Colonial hack will focus government and operators on ransomware concerns: GlobalData
A cyberattack on the Colonial Pipeline may bring greater awareness to vulnerabilities in critical infrastructure and encourage governments and energy companies to bring more defensive efforts to bear, analysts say.
The 5,500-mile-long Colonial system, one of the largest in the U.S., was shut down on May 7 after a cyberattack involving ransomware was detected. The closure of the system was expected to continue for several days while the company and law enforcement looked into the breach.
Following the disclosure, David Bicknell, principal analyst, Thematic Research at GlobalData, said the impact will send a message to key stakeholders.
"The economic impact wrought by this cyberattack will bring home to government and energy operators the vulnerabilities in critical infrastructure. This is not the first ransomware cyberattack on an oil and gas utility - and it won't be the last - but it is the most serious. It is also potentially one of the most successful cyberattacks against US critical national infrastructure," he said. "Although cyberattacks have typically targeted corporate IT systems, the risk of those jumping across to operational technology (OT) systems has become much more prevalent.
"Next week's RSA cybersecurity conference would typically have discussed the threat to all organizations from ransomware attacks, but the extent and impact of this attack on a US fuel pipeline will make this a keynote issue.

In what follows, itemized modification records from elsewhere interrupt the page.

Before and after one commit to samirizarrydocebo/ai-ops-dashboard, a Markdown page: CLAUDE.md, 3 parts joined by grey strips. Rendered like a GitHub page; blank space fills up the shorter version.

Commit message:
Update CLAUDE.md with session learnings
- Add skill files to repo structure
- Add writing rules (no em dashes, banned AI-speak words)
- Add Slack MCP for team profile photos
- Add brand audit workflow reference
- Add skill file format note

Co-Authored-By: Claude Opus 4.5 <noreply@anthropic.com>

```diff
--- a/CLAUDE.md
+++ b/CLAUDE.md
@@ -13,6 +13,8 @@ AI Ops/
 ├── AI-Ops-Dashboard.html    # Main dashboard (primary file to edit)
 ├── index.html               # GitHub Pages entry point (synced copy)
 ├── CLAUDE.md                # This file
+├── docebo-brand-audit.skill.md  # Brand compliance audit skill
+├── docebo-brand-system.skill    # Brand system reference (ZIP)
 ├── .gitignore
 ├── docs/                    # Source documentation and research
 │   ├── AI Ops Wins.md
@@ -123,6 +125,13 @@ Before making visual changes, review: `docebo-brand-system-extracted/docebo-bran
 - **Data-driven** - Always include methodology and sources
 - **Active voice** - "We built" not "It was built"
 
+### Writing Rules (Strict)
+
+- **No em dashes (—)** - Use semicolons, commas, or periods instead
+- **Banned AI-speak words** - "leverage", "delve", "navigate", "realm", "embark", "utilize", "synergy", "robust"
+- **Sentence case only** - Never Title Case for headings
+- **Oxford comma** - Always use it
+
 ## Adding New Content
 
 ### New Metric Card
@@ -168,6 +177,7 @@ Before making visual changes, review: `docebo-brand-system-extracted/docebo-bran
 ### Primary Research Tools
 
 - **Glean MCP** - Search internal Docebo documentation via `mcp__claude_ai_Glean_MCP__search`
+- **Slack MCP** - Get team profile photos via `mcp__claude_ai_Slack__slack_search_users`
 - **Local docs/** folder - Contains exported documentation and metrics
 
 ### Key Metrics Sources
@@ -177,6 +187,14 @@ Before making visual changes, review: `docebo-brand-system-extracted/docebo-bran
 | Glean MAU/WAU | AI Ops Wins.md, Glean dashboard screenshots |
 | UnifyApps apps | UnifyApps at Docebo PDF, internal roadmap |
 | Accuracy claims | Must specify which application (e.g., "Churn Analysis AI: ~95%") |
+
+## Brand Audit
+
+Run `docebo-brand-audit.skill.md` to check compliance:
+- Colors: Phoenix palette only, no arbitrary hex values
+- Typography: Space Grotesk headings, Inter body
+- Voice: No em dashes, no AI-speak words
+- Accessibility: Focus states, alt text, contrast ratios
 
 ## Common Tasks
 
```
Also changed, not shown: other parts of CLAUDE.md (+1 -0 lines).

The security industry must find a way to help organizations - especially utilities - develop both defensive measures to prevent these attacks and the requisite best practice for responding to them," Bicknell concluded.